Filter the records down to the lines that hold the word "after", and copy each of those lines.

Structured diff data
--- START ---
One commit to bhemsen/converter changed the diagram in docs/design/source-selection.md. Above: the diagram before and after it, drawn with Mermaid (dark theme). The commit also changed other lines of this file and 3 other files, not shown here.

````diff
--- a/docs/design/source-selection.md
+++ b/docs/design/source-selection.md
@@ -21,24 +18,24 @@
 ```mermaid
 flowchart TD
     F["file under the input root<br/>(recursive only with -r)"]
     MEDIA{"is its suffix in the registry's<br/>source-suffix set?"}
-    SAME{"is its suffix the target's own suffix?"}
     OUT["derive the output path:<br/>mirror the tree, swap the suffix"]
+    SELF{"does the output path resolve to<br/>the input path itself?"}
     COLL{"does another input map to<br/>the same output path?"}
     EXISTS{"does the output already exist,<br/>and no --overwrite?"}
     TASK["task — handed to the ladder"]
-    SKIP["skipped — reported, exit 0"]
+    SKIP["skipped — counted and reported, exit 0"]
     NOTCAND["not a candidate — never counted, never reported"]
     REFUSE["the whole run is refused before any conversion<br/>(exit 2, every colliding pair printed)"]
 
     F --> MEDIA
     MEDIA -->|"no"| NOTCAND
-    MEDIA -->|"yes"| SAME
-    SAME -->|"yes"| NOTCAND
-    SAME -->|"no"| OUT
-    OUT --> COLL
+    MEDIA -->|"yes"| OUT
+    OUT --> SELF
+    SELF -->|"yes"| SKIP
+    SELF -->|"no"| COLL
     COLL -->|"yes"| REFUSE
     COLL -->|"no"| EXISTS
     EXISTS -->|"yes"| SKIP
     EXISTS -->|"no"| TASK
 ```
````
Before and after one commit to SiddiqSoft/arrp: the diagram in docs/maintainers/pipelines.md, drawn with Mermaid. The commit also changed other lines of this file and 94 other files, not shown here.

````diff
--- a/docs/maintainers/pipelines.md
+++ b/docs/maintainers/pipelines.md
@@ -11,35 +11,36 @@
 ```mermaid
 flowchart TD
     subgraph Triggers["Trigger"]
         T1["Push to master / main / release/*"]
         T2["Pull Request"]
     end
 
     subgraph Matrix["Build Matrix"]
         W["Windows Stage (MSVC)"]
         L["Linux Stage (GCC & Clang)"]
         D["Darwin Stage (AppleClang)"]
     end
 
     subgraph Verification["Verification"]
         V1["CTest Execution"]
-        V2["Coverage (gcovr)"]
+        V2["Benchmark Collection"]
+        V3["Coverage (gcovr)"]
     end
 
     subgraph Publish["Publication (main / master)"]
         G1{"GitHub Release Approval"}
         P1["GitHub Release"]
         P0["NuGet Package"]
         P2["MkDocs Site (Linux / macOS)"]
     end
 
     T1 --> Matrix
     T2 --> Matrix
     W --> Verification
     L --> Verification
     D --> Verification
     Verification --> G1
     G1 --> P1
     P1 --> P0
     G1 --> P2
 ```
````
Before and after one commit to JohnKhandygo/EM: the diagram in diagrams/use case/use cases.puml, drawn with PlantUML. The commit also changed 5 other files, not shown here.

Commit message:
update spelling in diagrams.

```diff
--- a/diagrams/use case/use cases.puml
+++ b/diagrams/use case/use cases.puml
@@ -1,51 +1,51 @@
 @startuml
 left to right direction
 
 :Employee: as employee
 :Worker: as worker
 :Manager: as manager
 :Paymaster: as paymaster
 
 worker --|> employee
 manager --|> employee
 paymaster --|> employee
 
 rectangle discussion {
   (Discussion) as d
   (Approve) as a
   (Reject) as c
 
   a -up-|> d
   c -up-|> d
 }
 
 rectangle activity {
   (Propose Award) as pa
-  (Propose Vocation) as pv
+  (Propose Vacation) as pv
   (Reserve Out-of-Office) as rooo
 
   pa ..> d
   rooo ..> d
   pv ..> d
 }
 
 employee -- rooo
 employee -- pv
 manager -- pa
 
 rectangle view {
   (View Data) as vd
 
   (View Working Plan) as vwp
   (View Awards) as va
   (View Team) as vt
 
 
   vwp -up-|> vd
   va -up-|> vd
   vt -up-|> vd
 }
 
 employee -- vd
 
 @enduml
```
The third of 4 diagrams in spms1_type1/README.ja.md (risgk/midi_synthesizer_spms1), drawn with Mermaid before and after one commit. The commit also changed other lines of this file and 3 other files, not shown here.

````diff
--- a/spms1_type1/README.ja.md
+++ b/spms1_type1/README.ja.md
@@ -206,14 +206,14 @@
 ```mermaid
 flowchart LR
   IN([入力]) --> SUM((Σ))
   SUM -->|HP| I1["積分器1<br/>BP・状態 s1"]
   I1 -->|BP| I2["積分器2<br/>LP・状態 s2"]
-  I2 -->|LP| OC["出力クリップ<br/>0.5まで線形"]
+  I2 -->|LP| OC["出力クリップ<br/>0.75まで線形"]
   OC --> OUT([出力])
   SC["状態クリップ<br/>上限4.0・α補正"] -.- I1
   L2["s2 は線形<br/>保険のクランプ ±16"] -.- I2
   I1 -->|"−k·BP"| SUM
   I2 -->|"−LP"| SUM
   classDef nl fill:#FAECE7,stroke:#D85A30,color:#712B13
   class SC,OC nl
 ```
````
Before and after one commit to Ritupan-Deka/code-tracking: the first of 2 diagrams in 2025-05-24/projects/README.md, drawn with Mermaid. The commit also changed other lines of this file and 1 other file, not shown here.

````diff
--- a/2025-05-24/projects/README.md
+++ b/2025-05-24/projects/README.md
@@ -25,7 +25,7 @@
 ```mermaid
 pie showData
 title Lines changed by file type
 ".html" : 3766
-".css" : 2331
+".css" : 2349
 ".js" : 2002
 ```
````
--- END ---
Exercise solution:
One commit to bhemsen/converter changed the diagram in docs/design/source-selection.md. Above: the diagram before and after it, drawn with Mermaid (dark theme). The commit also changed other lines of this file and 3 other files, not shown here.
Before and after one commit to SiddiqSoft/arrp: the diagram in docs/maintainers/pipelines.md, drawn with Mermaid. The commit also changed other lines of this file and 94 other files, not shown here.
Before and after one commit to JohnKhandygo/EM: the diagram in diagrams/use case/use cases.puml, drawn with PlantUML. The commit also changed 5 other files, not shown here.
The third of 4 diagrams in spms1_type1/README.ja.md (risgk/midi_synthesizer_spms1), drawn with Mermaid before and after one commit. The commit also changed other lines of this file and 3 other files, not shown here.
Before and after one commit to Ritupan-Deka/code-tracking: the first of 2 diagrams in 2025-05-24/projects/README.md, drawn with Mermaid. The commit also changed other lines of this file and 1 other file, not shown here.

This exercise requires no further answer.